== Dataset extract ==
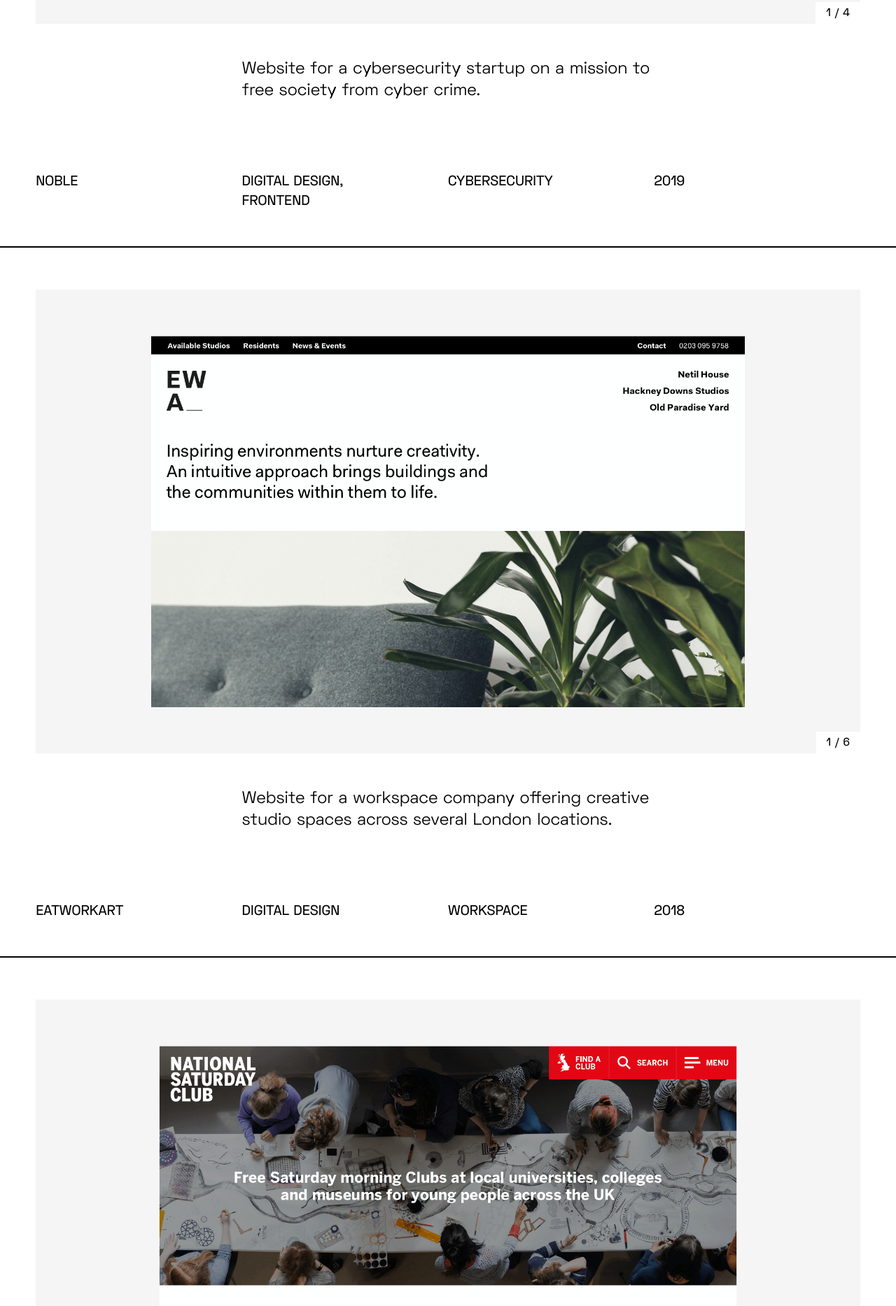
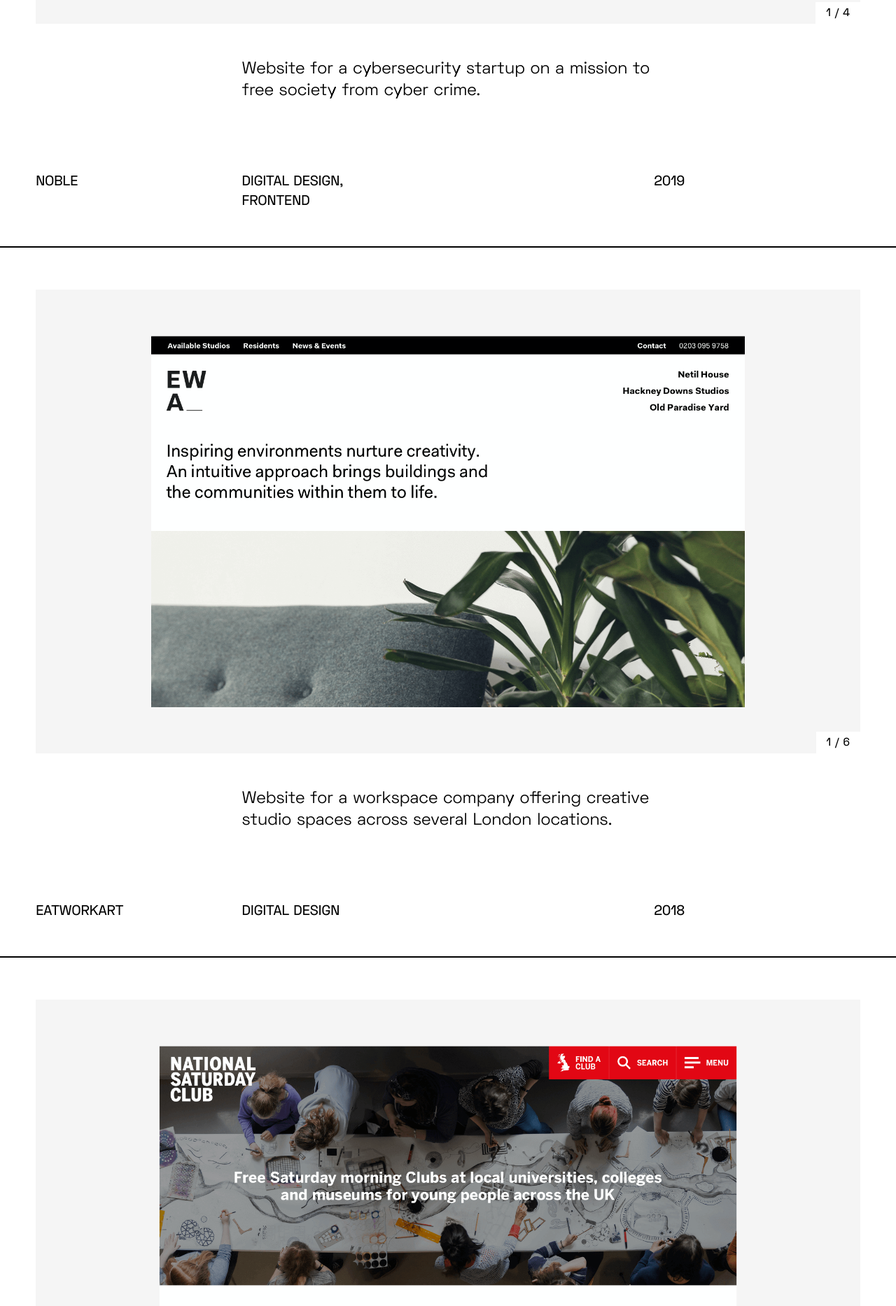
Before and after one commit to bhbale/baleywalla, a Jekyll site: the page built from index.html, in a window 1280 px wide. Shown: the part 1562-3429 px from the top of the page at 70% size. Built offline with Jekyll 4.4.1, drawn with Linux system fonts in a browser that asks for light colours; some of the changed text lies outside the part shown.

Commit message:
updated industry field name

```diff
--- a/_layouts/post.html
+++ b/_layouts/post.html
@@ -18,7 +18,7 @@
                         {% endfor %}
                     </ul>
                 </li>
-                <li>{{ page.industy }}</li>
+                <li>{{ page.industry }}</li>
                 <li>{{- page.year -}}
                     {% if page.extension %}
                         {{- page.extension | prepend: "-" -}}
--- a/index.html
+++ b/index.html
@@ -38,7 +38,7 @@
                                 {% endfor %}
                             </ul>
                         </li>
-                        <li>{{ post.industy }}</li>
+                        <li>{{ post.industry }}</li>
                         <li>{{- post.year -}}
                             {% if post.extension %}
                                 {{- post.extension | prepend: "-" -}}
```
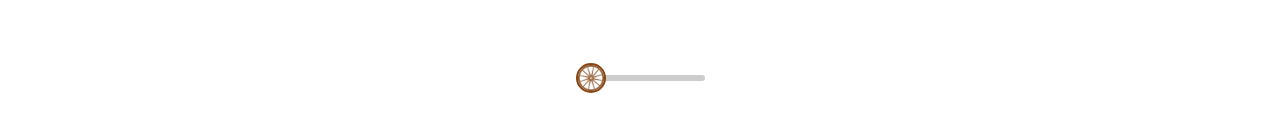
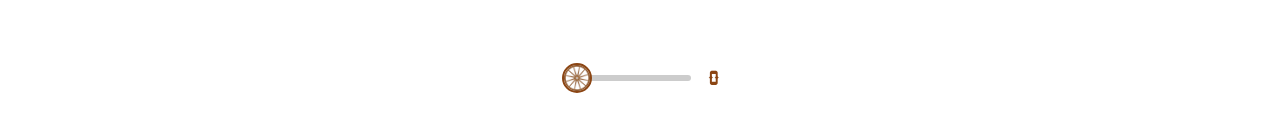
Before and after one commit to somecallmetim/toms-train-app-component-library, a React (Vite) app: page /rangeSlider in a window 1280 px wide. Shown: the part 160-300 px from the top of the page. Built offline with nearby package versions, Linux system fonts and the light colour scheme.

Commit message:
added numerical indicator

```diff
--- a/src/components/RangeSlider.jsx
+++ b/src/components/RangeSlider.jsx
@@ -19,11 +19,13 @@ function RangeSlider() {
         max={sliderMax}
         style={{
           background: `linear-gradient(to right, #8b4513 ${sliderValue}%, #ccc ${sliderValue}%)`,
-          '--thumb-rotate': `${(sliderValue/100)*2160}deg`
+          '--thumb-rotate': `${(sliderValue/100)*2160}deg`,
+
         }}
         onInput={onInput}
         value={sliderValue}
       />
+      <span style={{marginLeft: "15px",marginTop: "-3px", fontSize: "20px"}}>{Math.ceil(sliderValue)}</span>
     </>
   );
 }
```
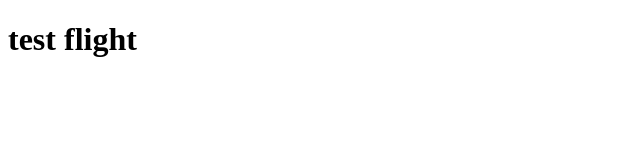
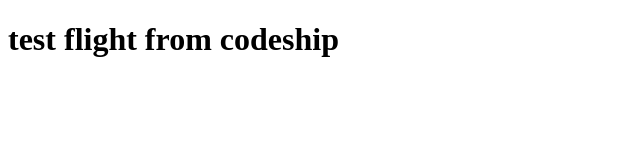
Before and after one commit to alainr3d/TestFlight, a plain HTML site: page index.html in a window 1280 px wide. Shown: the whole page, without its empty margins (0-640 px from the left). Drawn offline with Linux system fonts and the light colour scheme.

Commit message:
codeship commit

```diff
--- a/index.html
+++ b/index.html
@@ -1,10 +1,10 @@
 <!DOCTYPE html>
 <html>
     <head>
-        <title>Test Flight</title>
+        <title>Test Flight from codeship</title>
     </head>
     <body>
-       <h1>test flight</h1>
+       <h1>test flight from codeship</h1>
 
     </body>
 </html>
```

== Task item ==
Pictures appear in the records above. Output everything except them, exactly.

== Task solution ==
Before and after one commit to bhbale/baleywalla, a Jekyll site: the page built from index.html, in a window 1280 px wide. Shown: the part 1562-3429 px from the top of the page at 70% size. Built offline with Jekyll 4.4.1, drawn with Linux system fonts in a browser that asks for light colours; some of the changed text lies outside the part shown.

Commit message:
updated industry field name

```diff
--- a/_layouts/post.html
+++ b/_layouts/post.html
@@ -18,7 +18,7 @@
                         {% endfor %}
                     </ul>
                 </li>
-                <li>{{ page.industy }}</li>
+                <li>{{ page.industry }}</li>
                 <li>{{- page.year -}}
                     {% if page.extension %}
                         {{- page.extension | prepend: "-" -}}
--- a/index.html
+++ b/index.html
@@ -38,7 +38,7 @@
                                 {% endfor %}
                             </ul>
                         </li>
-                        <li>{{ post.industy }}</li>
+                        <li>{{ post.industry }}</li>
                         <li>{{- post.year -}}
                             {% if post.extension %}
                                 {{- post.extension | prepend: "-" -}}
```
Before and after one commit to somecallmetim/toms-train-app-component-library, a React (Vite) app: page /rangeSlider in a window 1280 px wide. Shown: the part 160-300 px from the top of the page. Built offline with nearby package versions, Linux system fonts and the light colour scheme.

Commit message:
added numerical indicator

```diff
--- a/src/components/RangeSlider.jsx
+++ b/src/components/RangeSlider.jsx
@@ -19,11 +19,13 @@ function RangeSlider() {
         max={sliderMax}
         style={{
           background: `linear-gradient(to right, #8b4513 ${sliderValue}%, #ccc ${sliderValue}%)`,
-          '--thumb-rotate': `${(sliderValue/100)*2160}deg`
+          '--thumb-rotate': `${(sliderValue/100)*2160}deg`,
+
         }}
         onInput={onInput}
         value={sliderValue}
       />
+      <span style={{marginLeft: "15px",marginTop: "-3px", fontSize: "20px"}}>{Math.ceil(sliderValue)}</span>
     </>
   );
 }
```
Before and after one commit to alainr3d/TestFlight, a plain HTML site: page index.html in a window 1280 px wide. Shown: the whole page, without its empty margins (0-640 px from the left). Drawn offline with Linux system fonts and the light colour scheme.

Commit message:
codeship commit

```diff
--- a/index.html
+++ b/index.html
@@ -1,10 +1,10 @@
 <!DOCTYPE html>
 <html>
     <head>
-        <title>Test Flight</title>
+        <title>Test Flight from codeship</title>
     </head>
     <body>
-       <h1>test flight</h1>
+       <h1>test flight from codeship</h1>
 
     </body>
 </html>
```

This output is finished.